▶ TASK GOAL: Copy each line of the data below with the word "Force".

*** PROVIDED DATA

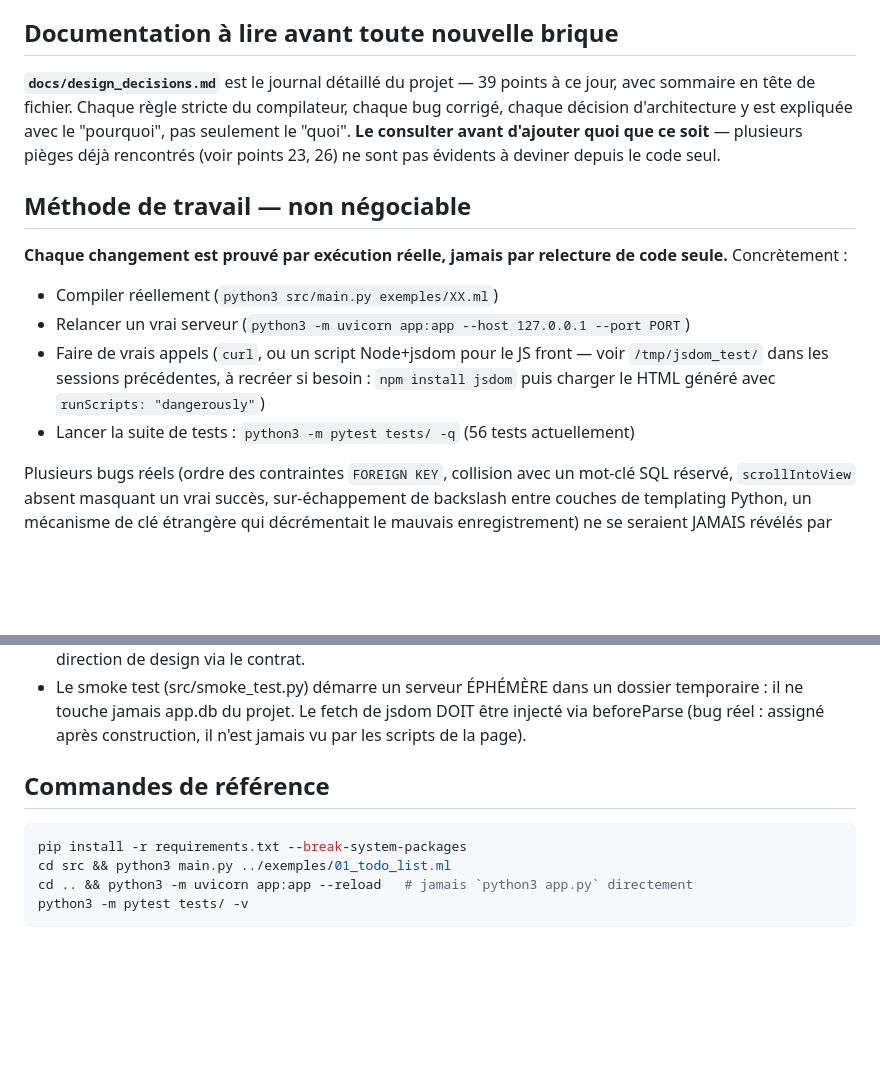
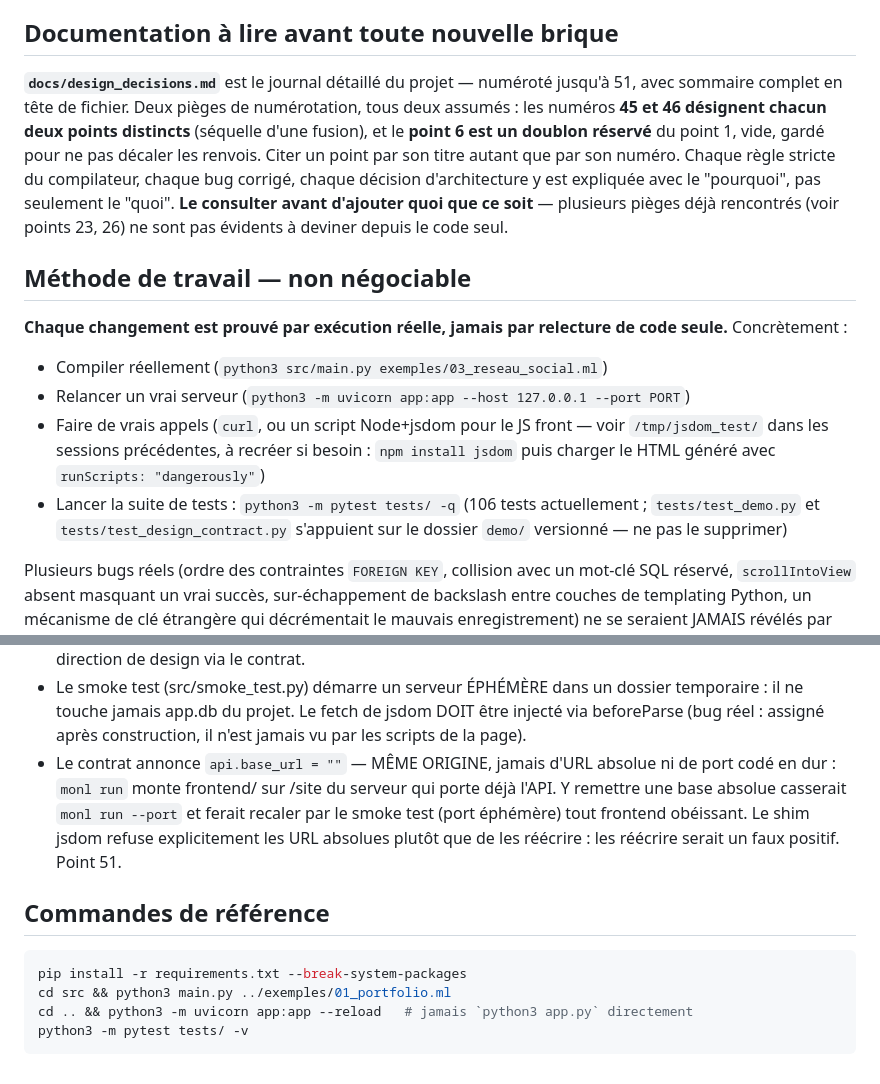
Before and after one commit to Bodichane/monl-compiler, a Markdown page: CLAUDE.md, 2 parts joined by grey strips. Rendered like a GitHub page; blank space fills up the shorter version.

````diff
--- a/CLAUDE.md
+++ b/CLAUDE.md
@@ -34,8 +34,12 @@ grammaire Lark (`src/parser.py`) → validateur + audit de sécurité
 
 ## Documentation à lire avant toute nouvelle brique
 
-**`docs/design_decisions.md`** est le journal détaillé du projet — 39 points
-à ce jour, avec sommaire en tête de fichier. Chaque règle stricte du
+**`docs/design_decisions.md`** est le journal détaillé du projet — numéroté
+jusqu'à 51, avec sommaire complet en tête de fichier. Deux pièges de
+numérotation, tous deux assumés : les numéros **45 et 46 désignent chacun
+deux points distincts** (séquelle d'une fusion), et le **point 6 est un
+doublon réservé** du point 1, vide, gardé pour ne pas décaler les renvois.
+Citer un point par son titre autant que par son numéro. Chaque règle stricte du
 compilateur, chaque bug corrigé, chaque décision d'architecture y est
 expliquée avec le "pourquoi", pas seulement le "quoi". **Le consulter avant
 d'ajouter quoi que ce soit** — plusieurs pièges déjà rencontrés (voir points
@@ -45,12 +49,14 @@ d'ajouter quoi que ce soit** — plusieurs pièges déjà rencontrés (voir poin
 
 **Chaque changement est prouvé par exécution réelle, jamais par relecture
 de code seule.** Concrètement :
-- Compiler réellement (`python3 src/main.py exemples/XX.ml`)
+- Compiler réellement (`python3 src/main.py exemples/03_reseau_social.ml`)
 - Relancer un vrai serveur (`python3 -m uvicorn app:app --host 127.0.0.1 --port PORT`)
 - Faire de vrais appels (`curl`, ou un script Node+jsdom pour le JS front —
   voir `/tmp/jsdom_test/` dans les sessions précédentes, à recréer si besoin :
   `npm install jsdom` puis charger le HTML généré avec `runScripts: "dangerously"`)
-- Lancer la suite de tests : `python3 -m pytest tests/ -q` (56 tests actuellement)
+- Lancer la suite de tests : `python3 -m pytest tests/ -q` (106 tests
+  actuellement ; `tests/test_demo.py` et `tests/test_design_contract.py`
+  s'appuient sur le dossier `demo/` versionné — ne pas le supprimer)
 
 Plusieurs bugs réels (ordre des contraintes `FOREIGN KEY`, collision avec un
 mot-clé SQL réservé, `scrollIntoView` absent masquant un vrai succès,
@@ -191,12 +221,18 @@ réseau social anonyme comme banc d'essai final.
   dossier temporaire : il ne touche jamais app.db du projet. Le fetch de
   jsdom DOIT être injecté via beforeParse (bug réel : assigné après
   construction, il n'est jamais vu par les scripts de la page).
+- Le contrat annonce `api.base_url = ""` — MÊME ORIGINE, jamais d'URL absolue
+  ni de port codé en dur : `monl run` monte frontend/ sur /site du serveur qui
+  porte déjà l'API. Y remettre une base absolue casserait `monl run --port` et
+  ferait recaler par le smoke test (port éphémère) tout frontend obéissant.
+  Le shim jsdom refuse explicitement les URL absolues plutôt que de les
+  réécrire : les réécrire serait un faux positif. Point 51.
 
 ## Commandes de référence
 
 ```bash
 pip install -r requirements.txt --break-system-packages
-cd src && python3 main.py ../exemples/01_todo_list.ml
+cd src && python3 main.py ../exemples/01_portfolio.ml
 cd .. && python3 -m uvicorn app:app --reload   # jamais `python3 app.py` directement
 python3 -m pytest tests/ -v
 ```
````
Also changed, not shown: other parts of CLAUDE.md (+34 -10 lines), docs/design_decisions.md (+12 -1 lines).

******
*** PROVIDED DATA

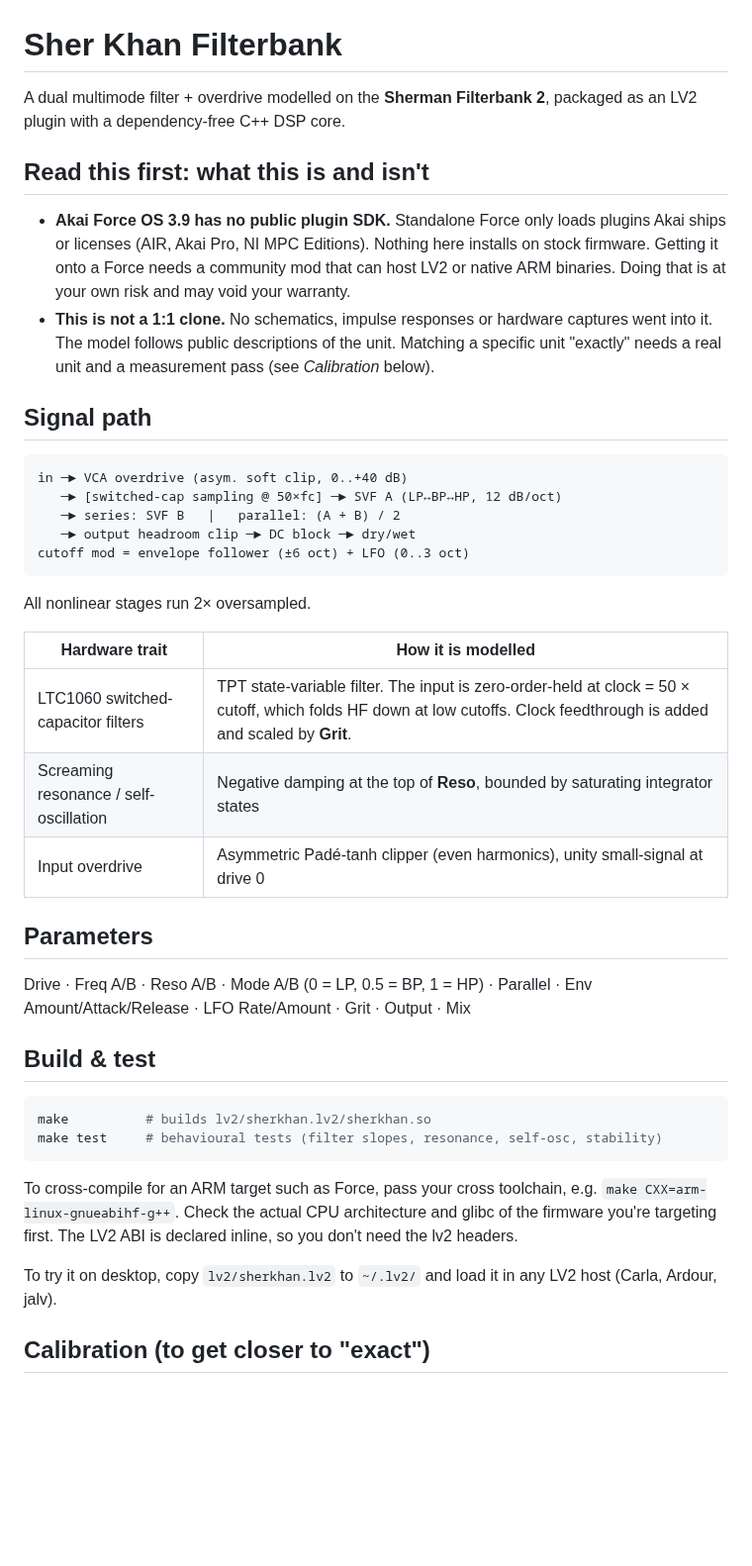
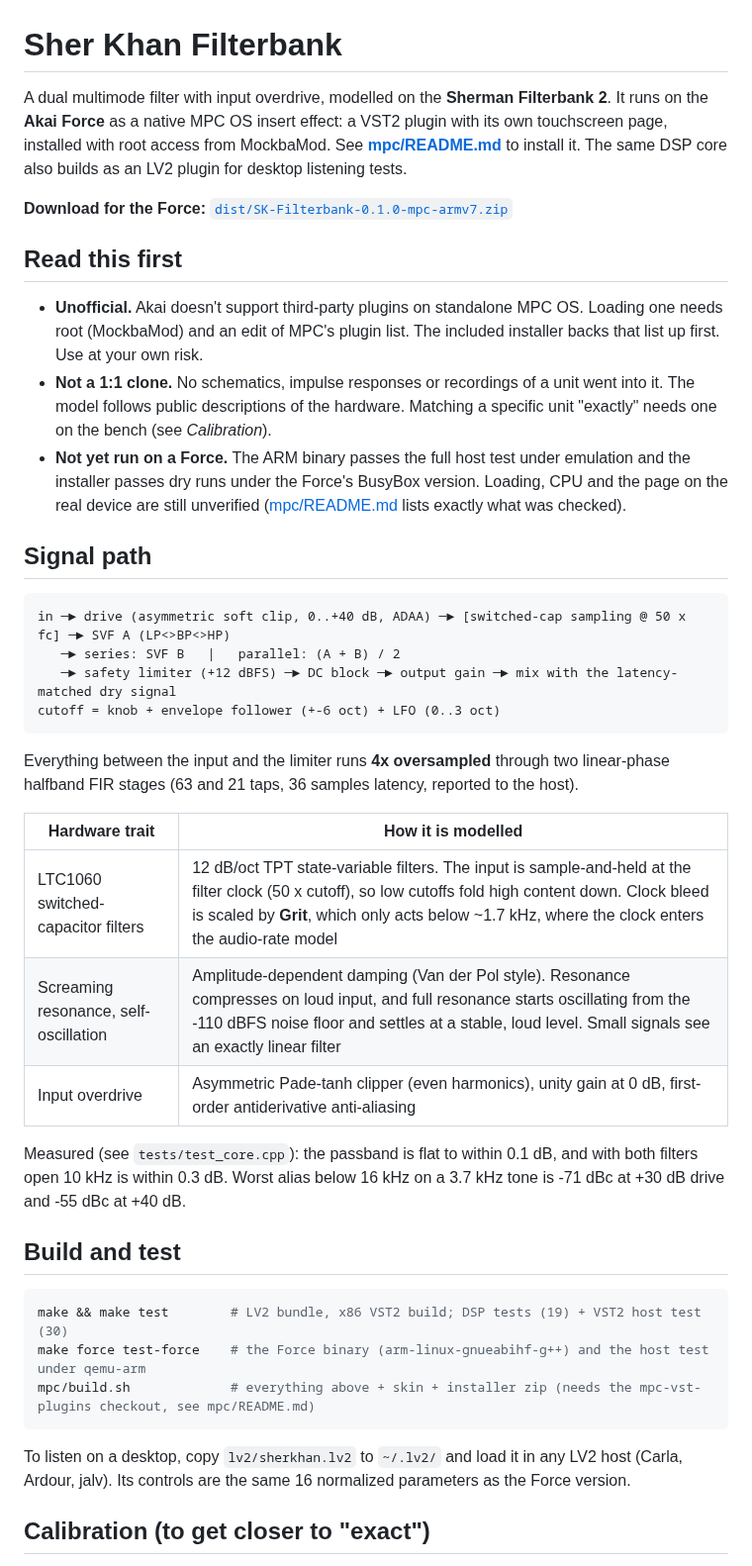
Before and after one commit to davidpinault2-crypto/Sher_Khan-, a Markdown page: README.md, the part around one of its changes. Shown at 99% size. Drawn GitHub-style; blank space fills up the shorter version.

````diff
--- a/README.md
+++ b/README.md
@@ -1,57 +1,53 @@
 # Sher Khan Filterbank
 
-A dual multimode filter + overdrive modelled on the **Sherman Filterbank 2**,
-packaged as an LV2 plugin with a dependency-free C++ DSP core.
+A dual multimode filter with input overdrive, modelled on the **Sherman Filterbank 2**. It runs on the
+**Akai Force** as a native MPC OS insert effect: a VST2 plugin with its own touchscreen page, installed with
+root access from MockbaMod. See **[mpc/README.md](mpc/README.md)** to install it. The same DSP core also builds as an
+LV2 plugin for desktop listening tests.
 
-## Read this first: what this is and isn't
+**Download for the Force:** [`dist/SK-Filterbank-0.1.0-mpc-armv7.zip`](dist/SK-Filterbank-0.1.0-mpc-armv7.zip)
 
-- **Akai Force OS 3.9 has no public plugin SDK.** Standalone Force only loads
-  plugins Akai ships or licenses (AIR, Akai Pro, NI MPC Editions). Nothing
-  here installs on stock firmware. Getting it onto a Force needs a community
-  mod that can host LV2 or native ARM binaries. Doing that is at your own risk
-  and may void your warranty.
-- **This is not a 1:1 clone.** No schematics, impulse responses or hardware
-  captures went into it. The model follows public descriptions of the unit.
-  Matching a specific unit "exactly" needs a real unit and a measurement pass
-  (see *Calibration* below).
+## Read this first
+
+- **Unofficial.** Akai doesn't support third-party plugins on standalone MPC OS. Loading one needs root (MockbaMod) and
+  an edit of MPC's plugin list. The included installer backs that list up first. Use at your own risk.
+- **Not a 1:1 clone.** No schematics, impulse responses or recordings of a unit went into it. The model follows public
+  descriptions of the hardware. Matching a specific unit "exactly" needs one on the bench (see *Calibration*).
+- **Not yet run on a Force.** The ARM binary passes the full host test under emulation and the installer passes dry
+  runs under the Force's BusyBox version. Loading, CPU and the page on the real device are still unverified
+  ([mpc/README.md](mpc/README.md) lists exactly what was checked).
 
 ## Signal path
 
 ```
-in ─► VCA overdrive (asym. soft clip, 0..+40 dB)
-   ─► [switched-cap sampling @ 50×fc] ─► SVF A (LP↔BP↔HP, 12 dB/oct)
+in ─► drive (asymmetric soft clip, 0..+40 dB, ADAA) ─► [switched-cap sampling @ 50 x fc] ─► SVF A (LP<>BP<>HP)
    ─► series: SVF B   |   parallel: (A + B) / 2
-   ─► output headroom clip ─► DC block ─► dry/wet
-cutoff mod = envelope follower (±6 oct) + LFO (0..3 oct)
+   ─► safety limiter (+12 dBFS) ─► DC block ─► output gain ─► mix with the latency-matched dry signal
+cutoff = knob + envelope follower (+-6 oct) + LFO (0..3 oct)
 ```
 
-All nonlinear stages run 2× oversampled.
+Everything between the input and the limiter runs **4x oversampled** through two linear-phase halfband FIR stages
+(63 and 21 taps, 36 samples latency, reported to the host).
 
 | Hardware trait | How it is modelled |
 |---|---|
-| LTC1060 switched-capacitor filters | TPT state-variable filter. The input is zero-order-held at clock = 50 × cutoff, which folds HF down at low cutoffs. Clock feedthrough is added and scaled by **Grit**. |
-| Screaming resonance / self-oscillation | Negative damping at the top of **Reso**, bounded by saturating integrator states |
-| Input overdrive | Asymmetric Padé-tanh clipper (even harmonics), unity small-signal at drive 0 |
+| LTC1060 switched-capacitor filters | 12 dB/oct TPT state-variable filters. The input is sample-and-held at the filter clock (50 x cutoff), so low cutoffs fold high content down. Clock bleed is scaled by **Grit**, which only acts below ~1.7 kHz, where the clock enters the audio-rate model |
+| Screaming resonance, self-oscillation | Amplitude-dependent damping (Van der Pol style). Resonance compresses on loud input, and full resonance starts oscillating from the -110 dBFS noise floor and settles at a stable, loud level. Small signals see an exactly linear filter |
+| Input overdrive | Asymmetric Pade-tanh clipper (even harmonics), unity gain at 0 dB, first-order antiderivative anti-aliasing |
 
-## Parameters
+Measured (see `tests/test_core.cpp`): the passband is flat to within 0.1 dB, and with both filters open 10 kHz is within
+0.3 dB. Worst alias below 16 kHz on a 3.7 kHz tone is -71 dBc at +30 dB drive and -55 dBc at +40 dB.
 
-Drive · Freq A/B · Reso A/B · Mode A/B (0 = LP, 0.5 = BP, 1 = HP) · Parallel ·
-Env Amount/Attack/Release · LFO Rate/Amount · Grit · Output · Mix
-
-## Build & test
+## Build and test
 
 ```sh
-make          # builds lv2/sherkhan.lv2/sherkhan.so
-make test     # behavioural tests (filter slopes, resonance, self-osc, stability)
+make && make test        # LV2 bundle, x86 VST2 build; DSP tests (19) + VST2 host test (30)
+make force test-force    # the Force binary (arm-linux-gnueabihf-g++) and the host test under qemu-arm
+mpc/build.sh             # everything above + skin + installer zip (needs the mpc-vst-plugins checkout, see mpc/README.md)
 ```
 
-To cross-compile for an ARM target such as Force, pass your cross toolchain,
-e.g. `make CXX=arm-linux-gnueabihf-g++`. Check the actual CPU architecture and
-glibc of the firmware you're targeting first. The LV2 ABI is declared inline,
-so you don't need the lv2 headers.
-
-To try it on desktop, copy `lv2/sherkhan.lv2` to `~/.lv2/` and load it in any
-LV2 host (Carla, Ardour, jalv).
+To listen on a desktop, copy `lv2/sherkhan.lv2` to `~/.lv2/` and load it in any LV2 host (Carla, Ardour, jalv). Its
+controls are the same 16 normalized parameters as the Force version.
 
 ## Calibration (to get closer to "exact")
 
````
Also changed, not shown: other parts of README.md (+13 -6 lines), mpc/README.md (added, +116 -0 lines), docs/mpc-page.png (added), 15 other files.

******

▶ ANSWER TO THE PROBLEM:
+**Akai Force** as a native MPC OS insert effect: a VST2 plugin with its own touchscreen page, installed with
+**Download for the Force:** [`dist/SK-Filterbank-0.1.0-mpc-armv7.zip`](dist/SK-Filterbank-0.1.0-mpc-armv7.zip)
-- **Akai Force OS 3.9 has no public plugin SDK.** Standalone Force only loads
-  here installs on stock firmware. Getting it onto a Force needs a community
+- **Not yet run on a Force.** The ARM binary passes the full host test under emulation and the installer passes dry
+  runs under the Force's BusyBox version. Loading, CPU and the page on the real device are still unverified
+make force test-force    # the Force binary (arm-linux-gnueabihf-g++) and the host test under qemu-arm
-To cross-compile for an ARM target such as Force, pass your cross toolchain,
+controls are the same 16 normalized parameters as the Force version.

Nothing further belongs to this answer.